On the other side, affordable-housing advocates have argued that ignoring the need that went unmet from 1999 through 2015 would unfairly deprive low-income residents of affordable housing. Kevin Walsh, executive director of Fair Share Housing Center, an advocacy group that promotes affordable housing, said the municipalities have a constitutional obligation to ensure housing for low-income residents.

“You can’t just provide housing for the CEOs, you have to provide housing for the people pushing the brooms,” Mr. Walsh said. “If a town is going to allow for mansions, it also has to allow for starter homes and apartments.”

Developers seeking to build in New Jersey, the country’s most densely populated state, are closely following the case in the hopes that the ruling will pave the way for multifamily projects in towns that have historically resisted those projects.

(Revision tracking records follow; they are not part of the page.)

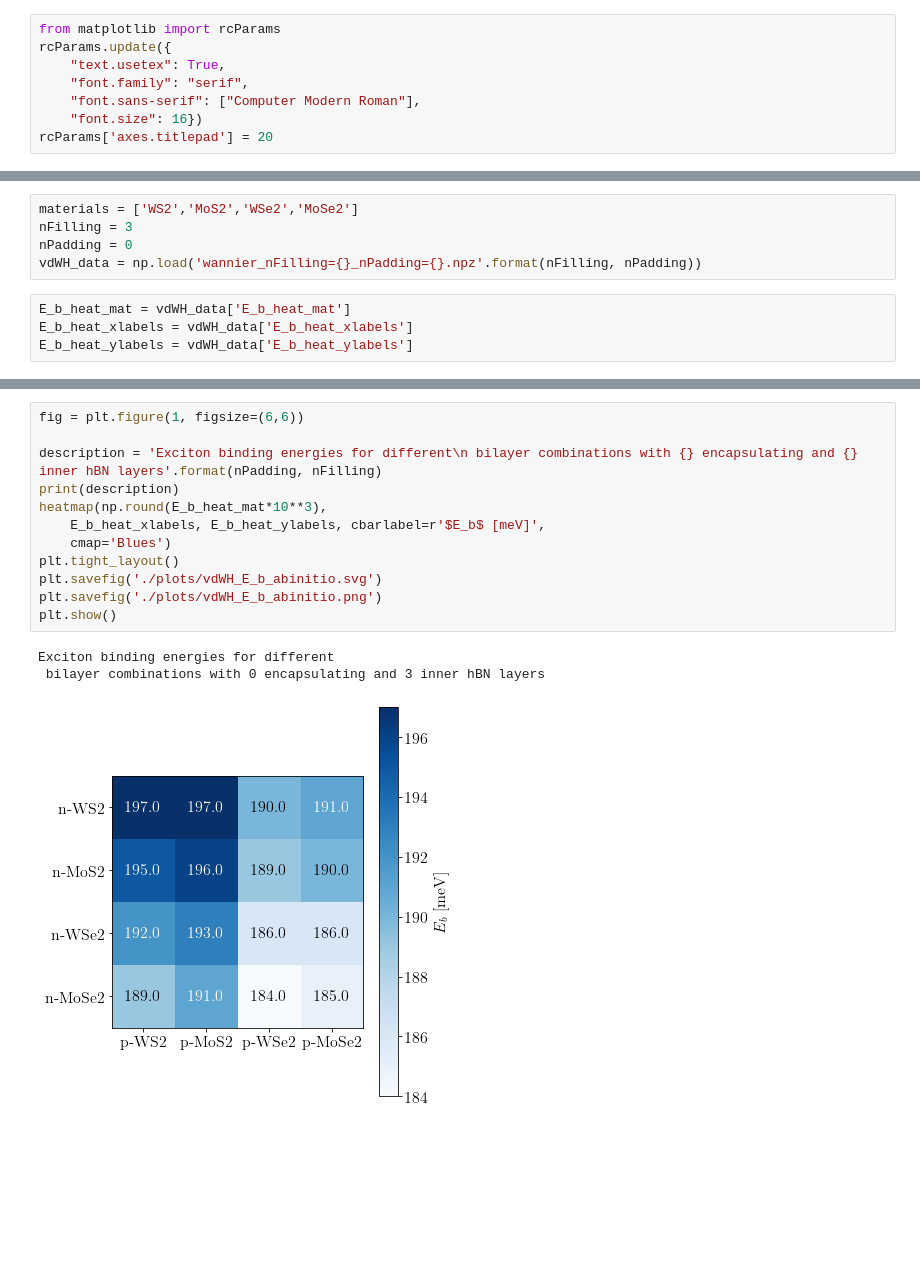
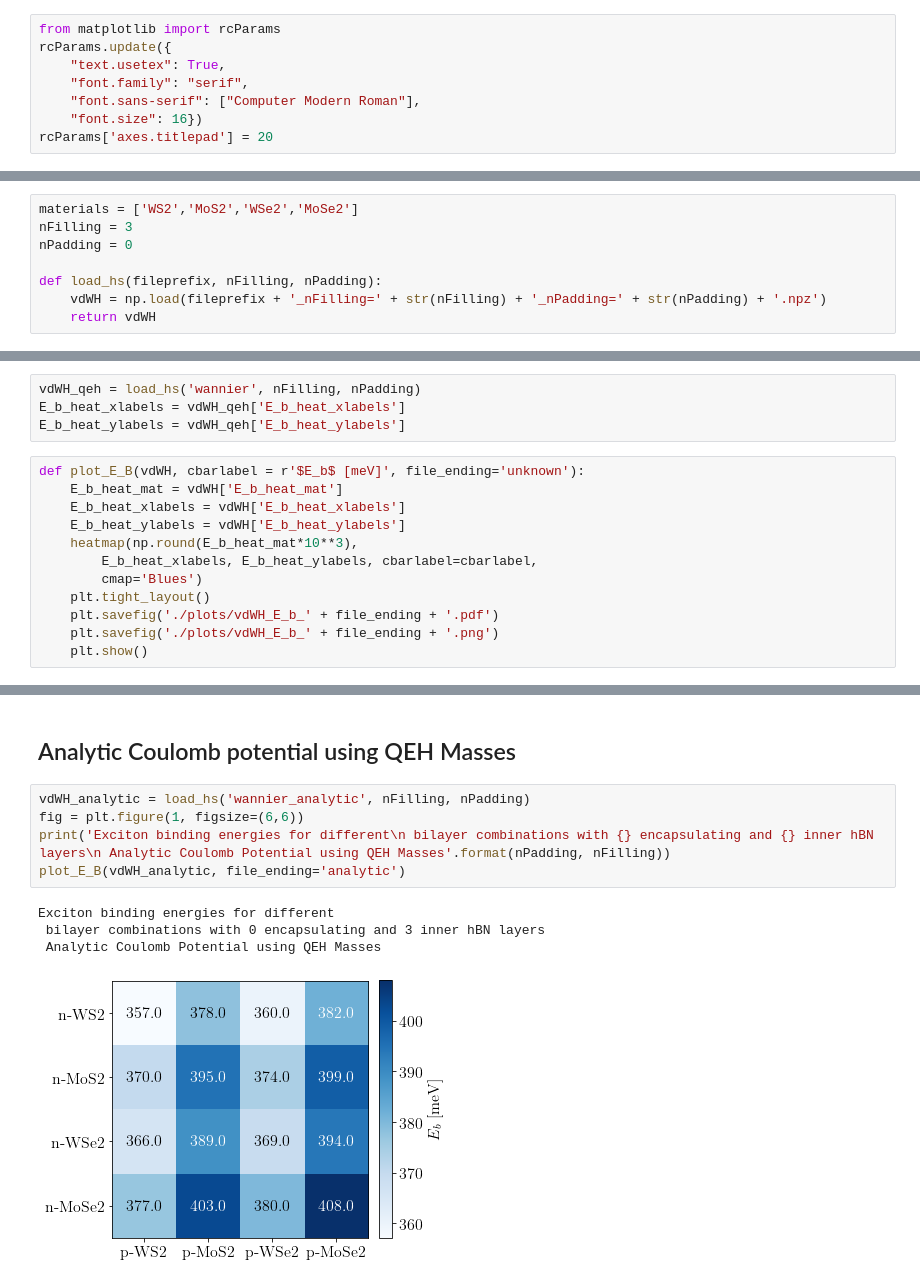
Before and after one commit to runehoejlund/dft-superfluids, a Jupyter notebook: wannier_model/hs_wannier_analysis.ipynb, the cells around one changed output, grey strips where cells are left out. Cells and saved outputs as stored; diff of their text form; blank space fills up the shorter version.

```diff
--- a/wannier_model/hs_wannier_analysis.ipynb
+++ b/wannier_model/hs_wannier_analysis.ipynb
@@ -22,8 +43,7 @@ rcParams['axes.titlepad'] = 20
 materials = ['WS2','MoS2','WSe2','MoSe2']
 nFilling = 3
 nPadding = 0
-vdWH_data = np.load('wannier_nFilling={}_nPadding={}.npz'.format(nFilling, nPadding))
+
+def load_hs(fileprefix, nFilling, nPadding):
+    vdWH = np.load(fileprefix + '_nFilling=' + str(nFilling) + '_nPadding=' + str(nPadding) + '.npz')
+    return vdWH
-# %%
-E_b_heat_mat = vdWH_data['E_b_heat_mat']
-E_b_heat_xlabels = vdWH_data['E_b_heat_xlabels']
-E_b_heat_ylabels = vdWH_data['E_b_heat_ylabels']
@@ -46,0 +50,16 @@ def heatmap(data, xlabels, ylabels, cbarlabel, **kwargs):
+# %%
+vdWH_qeh = load_hs('wannier', nFilling, nPadding)
+E_b_heat_xlabels = vdWH_qeh['E_b_heat_xlabels']
+E_b_heat_ylabels = vdWH_qeh['E_b_heat_ylabels']
+# %%
+def plot_E_B(vdWH, cbarlabel = r'$E_b$ [meV]', file_ending='unknown'):
+    E_b_heat_mat = vdWH['E_b_heat_mat']
+    E_b_heat_xlabels = vdWH['E_b_heat_xlabels']
+    E_b_heat_ylabels = vdWH['E_b_heat_ylabels']
+    heatmap(np.round(E_b_heat_mat*10**3),
+        E_b_heat_xlabels, E_b_heat_ylabels, cbarlabel=cbarlabel,
+        cmap='Blues')
+    plt.tight_layout()
+    plt.savefig('./plots/vdWH_E_b_' + file_ending + '.pdf')
+    plt.savefig('./plots/vdWH_E_b_' + file_ending + '.png')
+    plt.show()
@@ -47,16 +78,12 @@ def heatmap(data, xlabels, ylabels, cbarlabel, **kwargs):
+# %% [markdown]
+## Analytic Coulomb potential using QEH Masses
 # %%
+vdWH_analytic = load_hs('wannier_analytic', nFilling, nPadding)
 fig = plt.figure(1, figsize=(6,6))
-
-description = 'Exciton binding energies for different\n bilayer combinations with {} encapsulating and {} inner hBN layers'.format(nPadding, nFilling)
-print(description)
-heatmap(np.round(E_b_heat_mat*10**3),
-    E_b_heat_xlabels, E_b_heat_ylabels, cbarlabel=r'$E_b$ [meV]',
-    cmap='Blues')
-plt.tight_layout()
-plt.savefig('./plots/vdWH_E_b_abinitio.svg')
-plt.savefig('./plots/vdWH_E_b_abinitio.png')
-plt.show()
+print('Exciton binding energies for different\n bilayer combinations with {} encapsulating and {} inner hBN layers\n Analytic Coulomb Potential using QEH Masses'.format(nPadding, nFilling))
+plot_E_B(vdWH_analytic, file_ending='analytic')
 # %% [output]
 Exciton binding energies for different
  bilayer combinations with 0 encapsulating and 3 inner hBN layers
+ Analytic Coulomb Potential using QEH Masses
-[figure, old version]
+[figure, new version]
```
Also changed, not shown: parts of 10 cells of this notebook, 1 other file.
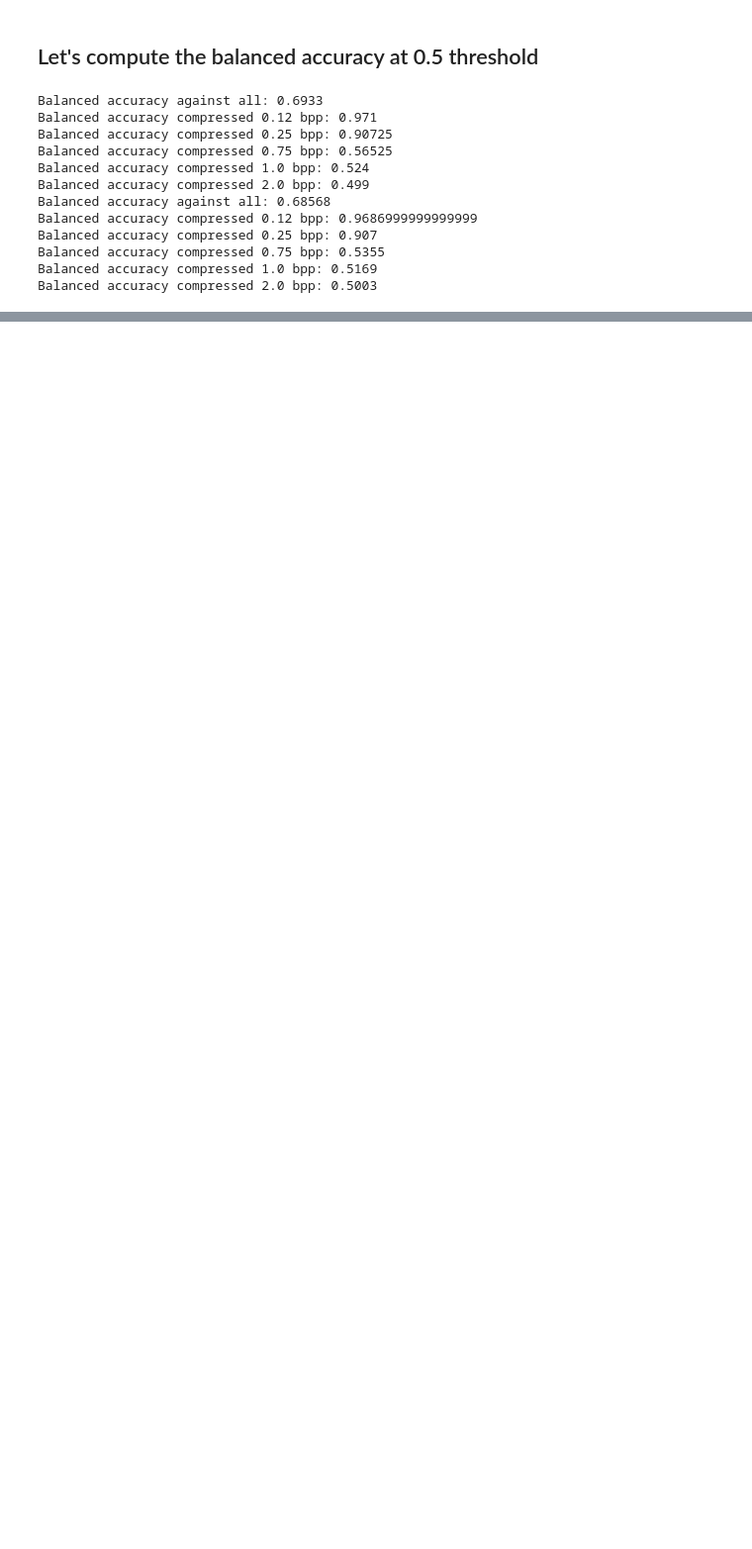
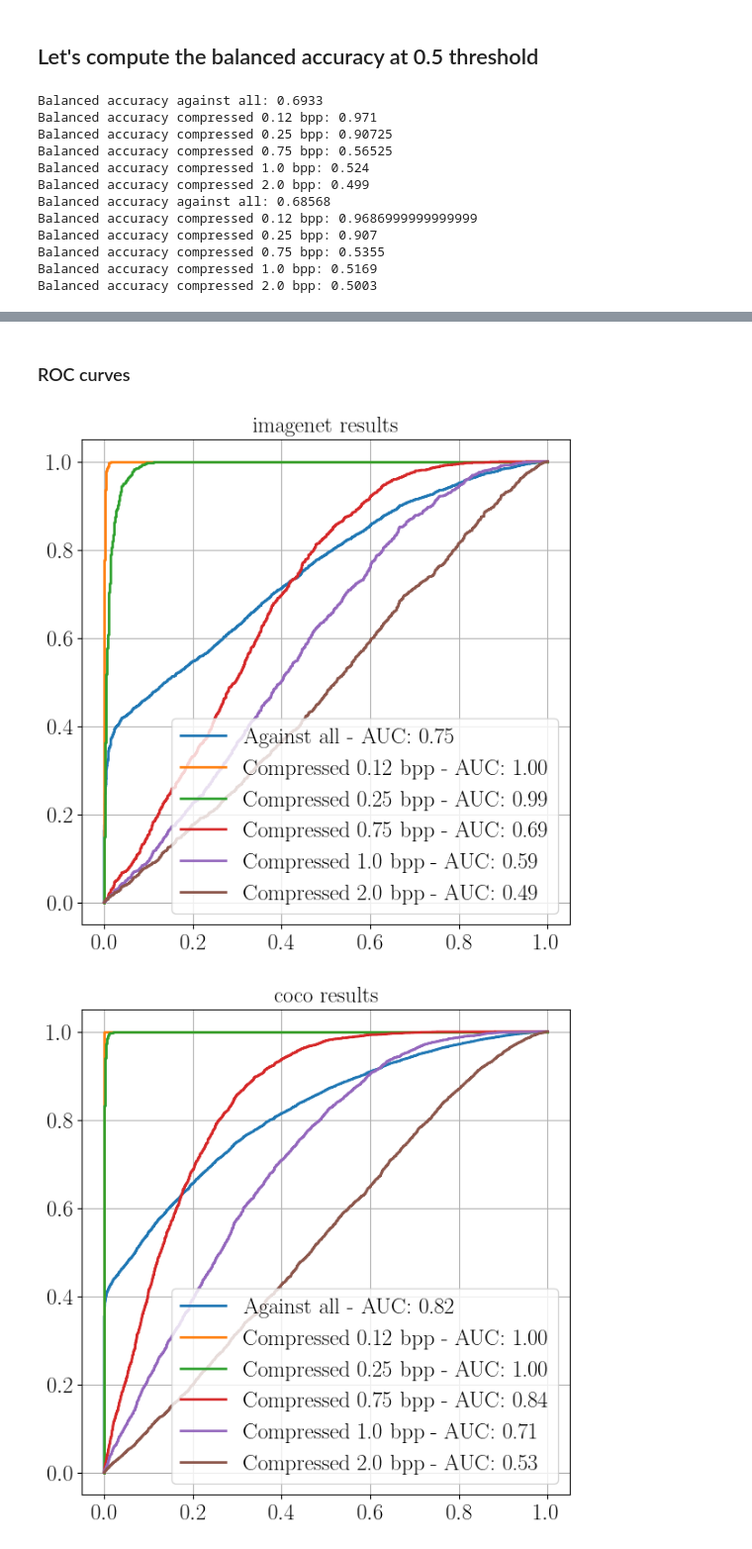
Before and after one commit to polimi-ispl/jpeg-ai-antifor, a Jupyter notebook: notebook/Results analysis.ipynb, the cells around one changed output, grey strips where cells are left out. Shown at 99% size. Drawn from its saved outputs; the diff is of its cells as text; code cells hidden in the pictures; blank space fills up the shorter version.

```diff
--- a/notebook/Results analysis.ipynb
+++ b/notebook/Results analysis.ipynb
@@ -170,0 +246,28 @@ Balanced accuracy compressed 2.0 bpp: 0.5003
+# %% [markdown]
+### ROC curves
+# %%
+from sklearn.metrics import roc_curve, roc_auc_score
+
+
+for dataset_name in results['dataset'].unique():
+    results_dataset = results[results['dataset'] == dataset_name]
+    compressed = results_dataset[results_dataset['compressed'] == True]
+    not_compressed = results_dataset[results_dataset['compressed'] == False]
+    fpr, tpr, _ = roc_curve(results_dataset['compressed'], results_dataset['logits'])
+    # Compute area under the curve
+    roc_auc = roc_auc_score(results_dataset['compressed'], results_dataset['logits'])
+    plt.figure(figsize=(7, 7))
+    plt.plot(fpr, tpr, label='Against all - AUC: %.2f' % roc_auc)
+    for target_bpp in compressed['target_bpp'].unique():
+        dataset = pd.concat([compressed[compressed['target_bpp'] == target_bpp], not_compressed])
+        fpr, tpr, _ = roc_curve(dataset['compressed'], dataset['logits'])
+        # Compute area under the curve
+        roc_auc = roc_auc_score(dataset['compressed'], dataset['logits'])
+        plt.plot(fpr, tpr, label=f'Compressed {target_bpp} bpp - AUC: %.2f' % roc_auc)
+    plt.legend(loc='lower right')
+    plt.title(f'{dataset_name} results')
+    plt.grid()
+    plt.show()
+# %% [output]
+[figure, added]
+[figure, added]
```
Also changed, not shown: parts of 22 cells of this notebook.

If towns and cities are ultimately held responsible for affordable-housing obligations dating back to 1999, the scope of those obligations remains unclear.

Fair Share Housing Center has calculated that municipalities across the state could be liable for more than 100,000 affordable-housing units. Mr. Surenian called that number “patently unrealistic” and said the municipalities’ so-called gap-period obligation would be closer to 37,000 units.

In Randolph, a town in Morris County in northern New Jersey, four developers have filed court motions alleging the town isn’t meeting its constitutionally required affordable-housing mandate.

One of those developers, Canoe Brook Management, is trying to build a $40 million luxury-apartment development with 15% of the units set aside for affordable housing.

Darren Carney, Randolph’s planning administrator, said the town’s own analysis shows it has already satisfied its affordable-housing requirements through 2025.

“Randolph has constructed affordable housing and it always has in the past met prior obligations,” he said. “At the end of the day, our housing plan says we don’t need any more affordable-housing units.”

But if the developer can show that Randolph hasn’t zoned for an adequate amount of affordable housing, which the developer seeks to provide, it stands a better chance of securing the necessary zoning approvals for its project, said Devra Goldberg, a partner at Canoe Brook.

“Our project would be a great way for them to provide some of their affordable-housing obligation,” Ms. Goldberg said.

Fair Share Housing Center, which intervened in the Canoe Brook case, filed court papers claiming Randolph needs to zone for 1,447 additional affordable-housing units to meet government requirements.

The discrepancy between the two sides’ affordable housing calculations stems in part from the disagreement over whether Randolph is responsible for gap-period obligations.

If the appellate panel rules that Barnegat is responsible for the gap-period obligation, Randolph and other municipalities could be forced to approve zoning applications they otherwise wouldn’t to meet their affordable-housing mandates.

A consortium of 288 municipalities filed court documents supporting Barnegat in the appellate-court case. Mr. Surenian said he expects whichever side loses to appeal the ruling to the state Supreme Court.